From the first line to the last, write out the records exactly, leaving out images.

Records from a dataset

○ ○ ○ ○ ○ ○ ○

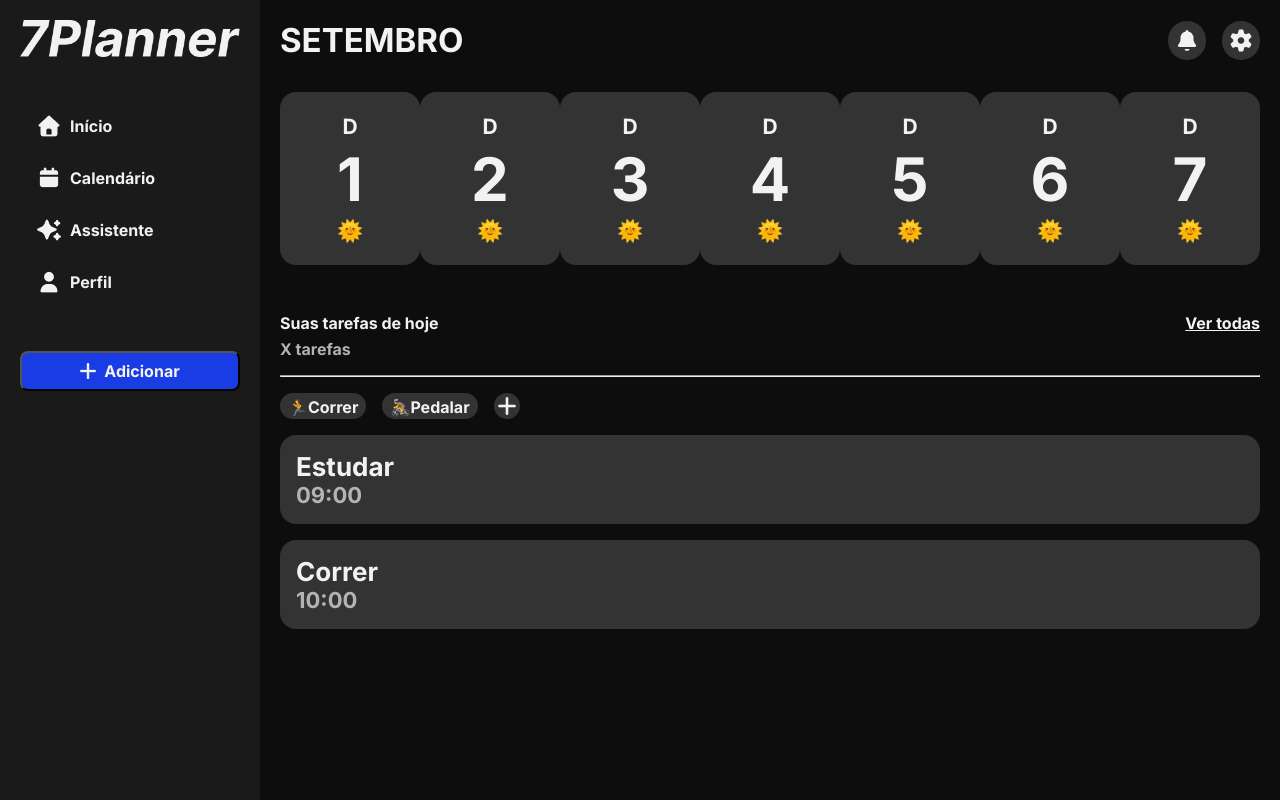
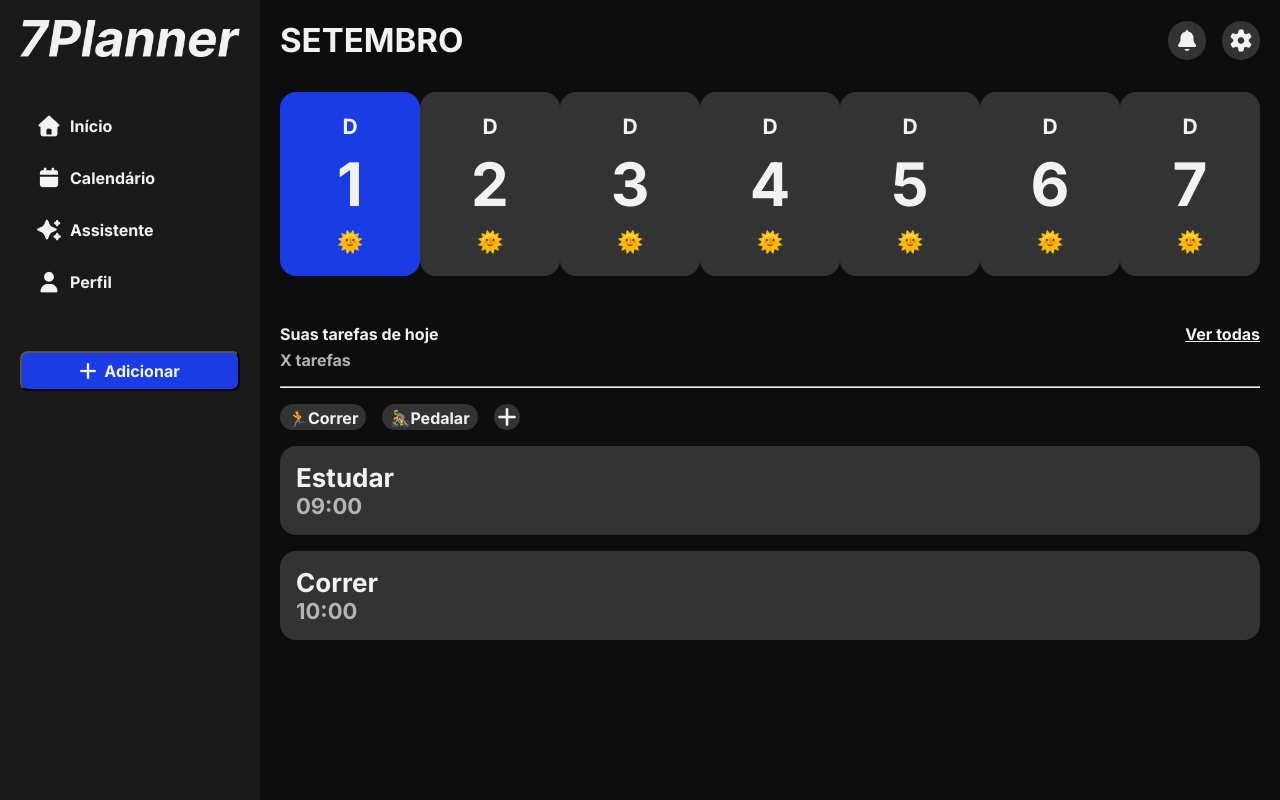
Before and after one commit to Nicolas-BB/7planner, a React (Vite) app: page / in a window 1280 px wide. Built offline with nearby package versions, Linux system fonts and the light colour scheme.

Commit message:
feat: adiciona filtro de tasks por dia

```diff
--- a/src/components/system/main/Main.jsx
+++ b/src/components/system/main/Main.jsx
@@ -1,12 +1,15 @@
 import Week from "./week/Week.jsx"
 import TasksList from "./tasks/TasksList.jsx"
 import styles from "../../../styles/system/main.module.css"
+import { useState } from "react"
 
 export default function Main() {
+    const [selection, setSelection] = useState(0)
+
     return (
         <main className={styles.main}>
-            <Week />
-            <TasksList />
+            <Week selection={selection} setSelection={setSelection} />
+            <TasksList selection={selection} />
         </main>
     )
 }
--- a/src/components/system/main/tasks/TasksList.jsx
+++ b/src/components/system/main/tasks/TasksList.jsx
@@ -5,7 +5,7 @@ import { tasksData } from "./tasksData.js"
 import { tagsData } from "./tagsData.js"
 import plusIcon from "../../../../assets/plusIcon.png"
 
-export default function TasksList() {
+export default function TasksList({ selection }) {
     return (
         <div className={styles.container}>
             <div className={styles.headContainer}>
@@ -17,18 +17,18 @@ export default function TasksList() {
             </div>
             <hr />
             <div className={styles.tagsDiv}>
-                {tagsData.map((data, i) => (
+                {tagsData.map((tag, i) => (
                     <Tag
                         key={i}
-                        {...data}
+                        {...tag}
                     />
-                    ))}
-                    <img src={plusIcon} alt="Ícone de adição" className={styles.img} />
+                ))}
+                <img src={plusIcon} alt="Ícone de adição" className={styles.img} />
             </div>
-            {tasksData.map((data, i) => (
+            {tasksData[selection]?.map((task, i) => (
                 <Task
                     key={i}
-                    {...data}
+                    {...task}
                 />
             ))}
         </div>
--- a/src/components/system/main/tasks/tasksData.js
+++ b/src/components/system/main/tasks/tasksData.js
@@ -1,10 +1,9 @@
 export let tasksData = [
-    {
-        "title": "Estudar",
-        "hour": "09:00"
-    },
-    {
-        "title": "Correr",
-        "hour": "10:00"
-    }
+    [
+        { title: "Estudar", hour: "09:00" },
+        { title: "Correr", hour: "10:00" }
+    ],
+    [
+        { title: "Treinar", hour: "11:00" }
+    ]
 ]
--- a/src/components/system/main/week/Day.jsx
+++ b/src/components/system/main/week/Day.jsx
@@ -2,10 +2,10 @@ import styles from "../../../../styles/system/day.module.css"
 
 export default function Day(props) {
     return (
-        <div className={styles.day} >
+        <button className={`${styles.day} ${props.selected && styles.daySelected}`} onClick={props.click} >
             <p>{props.dayWeek}</p>
             <p className={styles.dayNum}>{props.dayNum}</p>
             <p>{props.dayWeather}</p>
-        </div>
+        </button>
     )
 }
--- a/src/components/system/main/week/Week.jsx
+++ b/src/components/system/main/week/Week.jsx
@@ -4,7 +4,7 @@ import Day from "./Day.jsx"
 import styles from "../../../../styles/system/week.module.css"
 import { daysData } from "./daysData.js"
 
-export default function Week() {
+export default function Week({ selection, setSelection }) {
     return (
         <div className={styles.container}>
             <div className={styles.div}>
@@ -19,6 +19,8 @@ export default function Week() {
                     <Day
                         key={i}
                         {...data}
+                        click={() => setSelection(i)}
+                        selected={i === selection}
                     />
                 ))}
             </div>
--- a/src/styles/buttons.module.css
+++ b/src/styles/buttons.module.css
@@ -9,4 +9,5 @@
     padding: 8px 16px;
     border-radius: 8px;
     gap: 8px;
+    cursor: pointer;
 }
--- a/src/styles/system/day.module.css
+++ b/src/styles/system/day.module.css
@@ -1,4 +1,5 @@
 .day {
+    all: unset;
     display: flex;
     flex-direction: column;
     justify-content: space-between;
@@ -6,10 +7,11 @@
     background-color: var(--color1);
     font: bold 21px Inter, sans-serif;
     color: var(--text-color1);
-    width: 173px;
-    height: 173px;
+    width: 140px;
+    height: 140px;
     padding: 22px;
     border-radius: 16px;
+    cursor: pointer;
 }
 
 .dayNum {
@@ -17,15 +19,5 @@
 }
 
 .daySelected {
-    display: flex;
-    flex-direction: column;
-    justify-content: space-between;
-    align-items: center;
     background-color: var(--primary-color-1);
-    font: bold 21px Inter, sans-serif;
-    color: var(--text-color1);
-    width: 173px;
-    height: 173px;
-    padding: 22px;
-    border-radius: 16px;
 }
--- a/src/styles/system/week.module.css
+++ b/src/styles/system/week.module.css
@@ -28,4 +28,5 @@
     background-color: var(--color1);
     border-radius: 100px;
     padding: 6px;
+    cursor: pointer;
 }
```
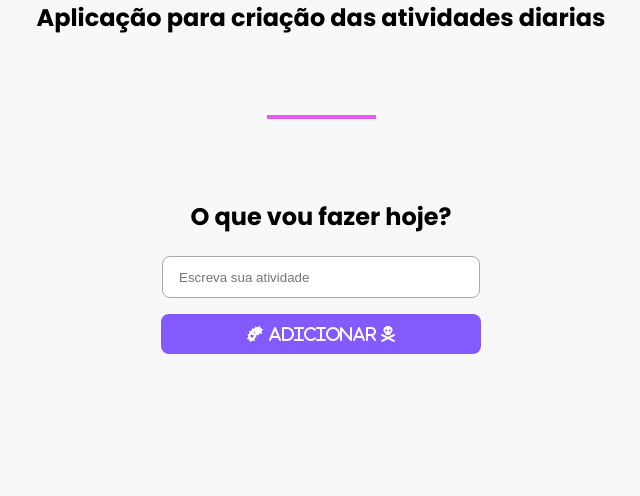
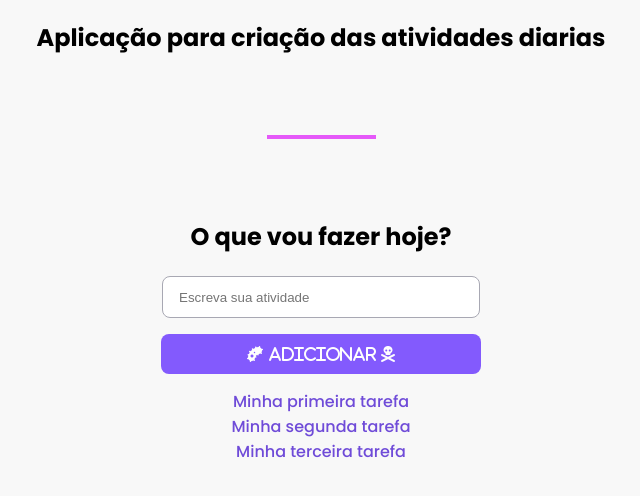
Before and after one commit to Richardhmcosta/todoist-electronjs, an Electron app: page index.html in a window 800 px wide. Shown: the whole page, without its empty margins (79-719 px from the left). Drawn offline with Linux system fonts and the light colour scheme.

Commit message:
Adicionando uma lista ao HTML

```diff
--- a/index.html
+++ b/index.html
@@ -26,5 +26,13 @@
 
   </div>
 
+  <!--Lista de todos-->
+
+  <ul>
+<li>Minha primeira tarefa</li>
+<li>Minha segunda tarefa</li>
+<li>Minha terceira tarefa</li>
+  </ul>
+
 </body>
 </html>
--- a/style.css
+++ b/style.css
@@ -12,6 +12,7 @@ body{
 }
 h1{
   font-size: 24px;
+  margin-top: 20px;
 }
 hr{
   width: 105px;
@@ -51,3 +52,7 @@ cursor: pointer;
 button:hover {
 background: #632fff;
 }
+ul {
+  margin-top: 15px;
+  color: #6f4bd8;
+}
```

○ ○ ○ ○ ○ ○ ○

> **Answer space**:
Before and after one commit to Nicolas-BB/7planner, a React (Vite) app: page / in a window 1280 px wide. Built offline with nearby package versions, Linux system fonts and the light colour scheme.

Commit message:
feat: adiciona filtro de tasks por dia

```diff
--- a/src/components/system/main/Main.jsx
+++ b/src/components/system/main/Main.jsx
@@ -1,12 +1,15 @@
 import Week from "./week/Week.jsx"
 import TasksList from "./tasks/TasksList.jsx"
 import styles from "../../../styles/system/main.module.css"
+import { useState } from "react"
 
 export default function Main() {
+    const [selection, setSelection] = useState(0)
+
     return (
         <main className={styles.main}>
-            <Week />
-            <TasksList />
+            <Week selection={selection} setSelection={setSelection} />
+            <TasksList selection={selection} />
         </main>
     )
 }
--- a/src/components/system/main/tasks/TasksList.jsx
+++ b/src/components/system/main/tasks/TasksList.jsx
@@ -5,7 +5,7 @@ import { tasksData } from "./tasksData.js"
 import { tagsData } from "./tagsData.js"
 import plusIcon from "../../../../assets/plusIcon.png"
 
-export default function TasksList() {
+export default function TasksList({ selection }) {
     return (
         <div className={styles.container}>
             <div className={styles.headContainer}>
@@ -17,18 +17,18 @@ export default function TasksList() {
             </div>
             <hr />
             <div className={styles.tagsDiv}>
-                {tagsData.map((data, i) => (
+                {tagsData.map((tag, i) => (
                     <Tag
                         key={i}
-                        {...data}
+                        {...tag}
                     />
-                    ))}
-                    <img src={plusIcon} alt="Ícone de adição" className={styles.img} />
+                ))}
+                <img src={plusIcon} alt="Ícone de adição" className={styles.img} />
             </div>
-            {tasksData.map((data, i) => (
+            {tasksData[selection]?.map((task, i) => (
                 <Task
                     key={i}
-                    {...data}
+                    {...task}
                 />
             ))}
         </div>
--- a/src/components/system/main/tasks/tasksData.js
+++ b/src/components/system/main/tasks/tasksData.js
@@ -1,10 +1,9 @@
 export let tasksData = [
-    {
-        "title": "Estudar",
-        "hour": "09:00"
-    },
-    {
-        "title": "Correr",
-        "hour": "10:00"
-    }
+    [
+        { title: "Estudar", hour: "09:00" },
+        { title: "Correr", hour: "10:00" }
+    ],
+    [
+        { title: "Treinar", hour: "11:00" }
+    ]
 ]
--- a/src/components/system/main/week/Day.jsx
+++ b/src/components/system/main/week/Day.jsx
@@ -2,10 +2,10 @@ import styles from "../../../../styles/system/day.module.css"
 
 export default function Day(props) {
     return (
-        <div className={styles.day} >
+        <button className={`${styles.day} ${props.selected && styles.daySelected}`} onClick={props.click} >
             <p>{props.dayWeek}</p>
             <p className={styles.dayNum}>{props.dayNum}</p>
             <p>{props.dayWeather}</p>
-        </div>
+        </button>
     )
 }
--- a/src/components/system/main/week/Week.jsx
+++ b/src/components/system/main/week/Week.jsx
@@ -4,7 +4,7 @@ import Day from "./Day.jsx"
 import styles from "../../../../styles/system/week.module.css"
 import { daysData } from "./daysData.js"
 
-export default function Week() {
+export default function Week({ selection, setSelection }) {
     return (
         <div className={styles.container}>
             <div className={styles.div}>
@@ -19,6 +19,8 @@ export default function Week() {
                     <Day
                         key={i}
                         {...data}
+                        click={() => setSelection(i)}
+                        selected={i === selection}
                     />
                 ))}
             </div>
--- a/src/styles/buttons.module.css
+++ b/src/styles/buttons.module.css
@@ -9,4 +9,5 @@
     padding: 8px 16px;
     border-radius: 8px;
     gap: 8px;
+    cursor: pointer;
 }
--- a/src/styles/system/day.module.css
+++ b/src/styles/system/day.module.css
@@ -1,4 +1,5 @@
 .day {
+    all: unset;
     display: flex;
     flex-direction: column;
     justify-content: space-between;
@@ -6,10 +7,11 @@
     background-color: var(--color1);
     font: bold 21px Inter, sans-serif;
     color: var(--text-color1);
-    width: 173px;
-    height: 173px;
+    width: 140px;
+    height: 140px;
     padding: 22px;
     border-radius: 16px;
+    cursor: pointer;
 }
 
 .dayNum {
@@ -17,15 +19,5 @@
 }
 
 .daySelected {
-    display: flex;
-    flex-direction: column;
-    justify-content: space-between;
-    align-items: center;
     background-color: var(--primary-color-1);
-    font: bold 21px Inter, sans-serif;
-    color: var(--text-color1);
-    width: 173px;
-    height: 173px;
-    padding: 22px;
-    border-radius: 16px;
 }
--- a/src/styles/system/week.module.css
+++ b/src/styles/system/week.module.css
@@ -28,4 +28,5 @@
     background-color: var(--color1);
     border-radius: 100px;
     padding: 6px;
+    cursor: pointer;
 }
```
Before and after one commit to Richardhmcosta/todoist-electronjs, an Electron app: page index.html in a window 800 px wide. Shown: the whole page, without its empty margins (79-719 px from the left). Drawn offline with Linux system fonts and the light colour scheme.

Commit message:
Adicionando uma lista ao HTML

```diff
--- a/index.html
+++ b/index.html
@@ -26,5 +26,13 @@
 
   </div>
 
+  <!--Lista de todos-->
+
+  <ul>
+<li>Minha primeira tarefa</li>
+<li>Minha segunda tarefa</li>
+<li>Minha terceira tarefa</li>
+  </ul>
+
 </body>
 </html>
--- a/style.css
+++ b/style.css
@@ -12,6 +12,7 @@ body{
 }
 h1{
   font-size: 24px;
+  margin-top: 20px;
 }
 hr{
   width: 105px;
@@ -51,3 +52,7 @@ cursor: pointer;
 button:hover {
 background: #632fff;
 }
+ul {
+  margin-top: 15px;
+  color: #6f4bd8;
+}
```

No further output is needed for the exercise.